Exercise aim
Report, word for word, every line of the material that contains "Python".

┏━━

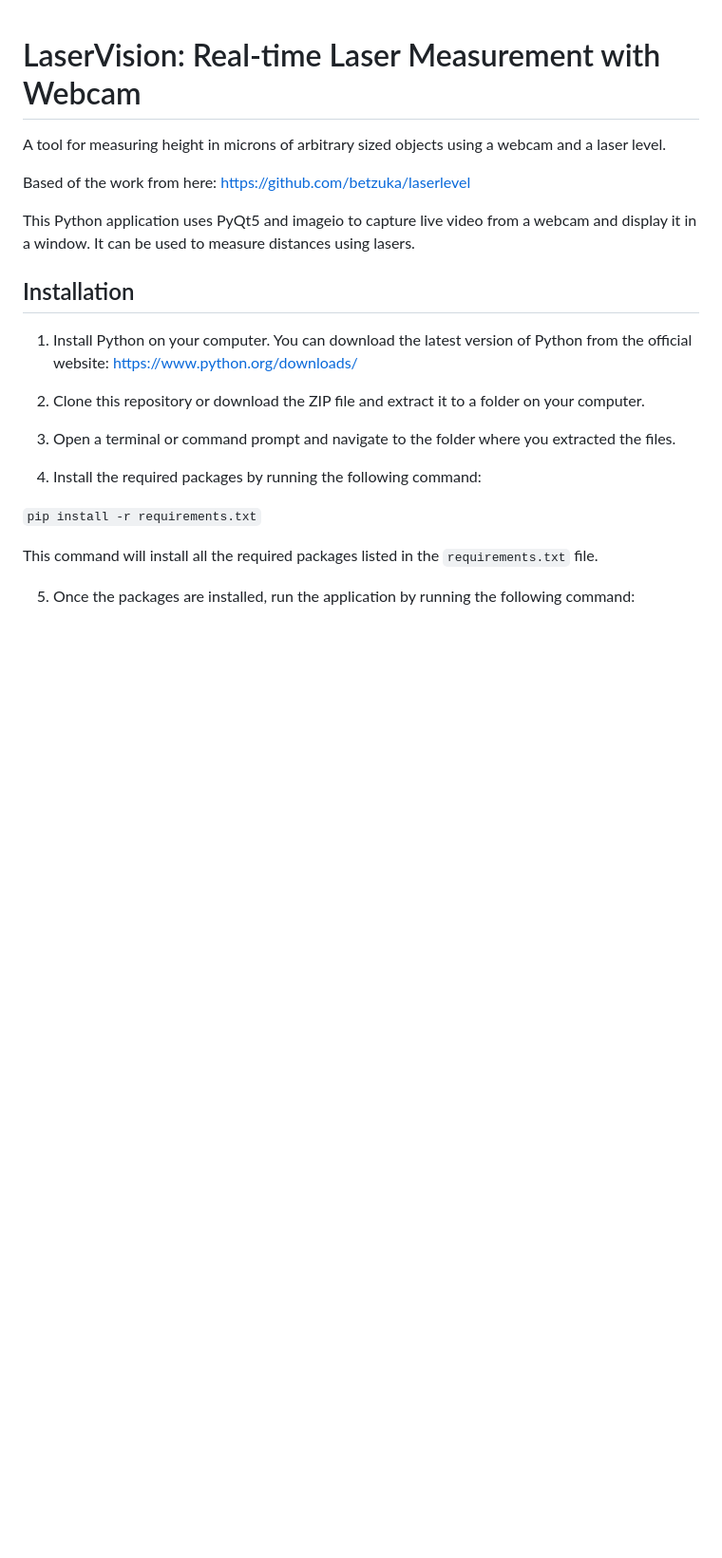
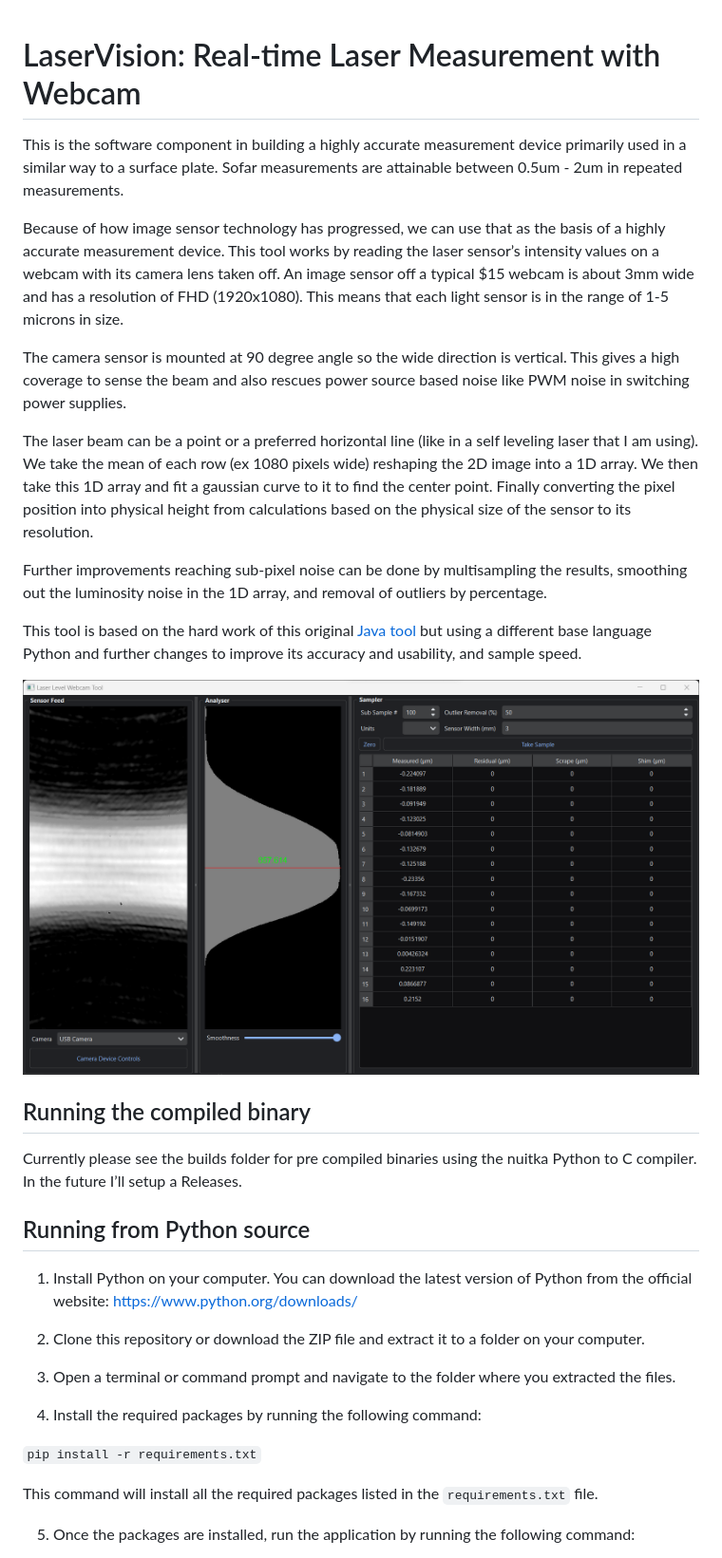
Before and after one commit to bhowiebkr/laser-level-webcam, a Markdown page: README.md, the part around one of its changes. Shown at 95% size. Rendered like a GitHub page; pictures changed too: images/sub-sample.png (added); blank space fills up the shorter version.

Commit message:
readme update
Former-commit-id: ed819cc99021d5f075543b16114825dc8d0fa3e0

```diff
--- a/README.md
+++ b/README.md
@@ -1,13 +1,24 @@
 # LaserVision: Real-time Laser Measurement with Webcam
 
-A tool for measuring height in microns of arbitrary sized objects using a webcam and a laser level.
+This is the software component in building a highly accurate measurement device primarily used in a similar way to a surface plate. Sofar measurements are attainable between 0.5um - 2um in repeated measurements.
 
-Based of the work from here:
-https://github.com/betzuka/laserlevel
+Because of how image sensor technology has progressed, we can use that  as the basis of a highly accurate measurement device. This tool works by reading the laser sensor’s intensity values on a webcam with its camera lens taken off.  An image sensor off a typical $15 webcam is about 3mm wide and has a resolution of FHD (1920x1080). This means that each light sensor is in the range of 1-5 microns in size.
 
-This Python application uses PyQt5 and imageio to capture live video from a webcam and display it in a window. It can be used to measure distances using lasers.
+The camera sensor is mounted at 90 degree angle so the wide direction is vertical. This gives a high coverage to sense the beam and also rescues power source based noise like PWM noise in switching power supplies.
 
-## Installation
+The laser beam can be a point or a preferred horizontal line (like in a self leveling laser that I am using). We take the mean of each row (ex 1080 pixels wide) reshaping the 2D image into a 1D array. We then take this 1D array and fit a gaussian curve to it to find the center point. Finally converting the pixel position into physical height from calculations based on the physical size of the sensor to its resolution.
+
+Further improvements reaching sub-pixel noise can be done by multisampling the results, smoothing out the luminosity noise in the 1D array, and removal of outliers by percentage.
+
+This tool is based on the hard work of this original [Java tool](https://github.com/betzuka/laserlevel) but using a different base language Python and further changes to improve its accuracy and usability, and sample speed.
+
+![alt text](images/sub-sample.png)
+
+## Running the compiled binary
+Currently please see the builds folder for pre compiled binaries using the nuitka
+Python to C compiler. In the future I’ll setup a Releases.
+
+## Running from Python source
 
 1. Install Python on your computer. You can download the latest version of Python from the official website: https://www.python.org/downloads/
 
```
Also changed, not shown: other parts of README.md (+10 -2 lines).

┗━━

Solution to the exercise
-This Python application uses PyQt5 and imageio to capture live video from a webcam and display it in a window. It can be used to measure distances using lasers.
+This tool is based on the hard work of this original [Java tool](https://github.com/betzuka/laserlevel) but using a different base language Python and further changes to improve its accuracy and usability, and sample speed.
+Python to C compiler. In the future I’ll setup a Releases.
+## Running from Python source
 1. Install Python on your computer. You can download the latest version of Python from the official website: https://www.python.org/downloads/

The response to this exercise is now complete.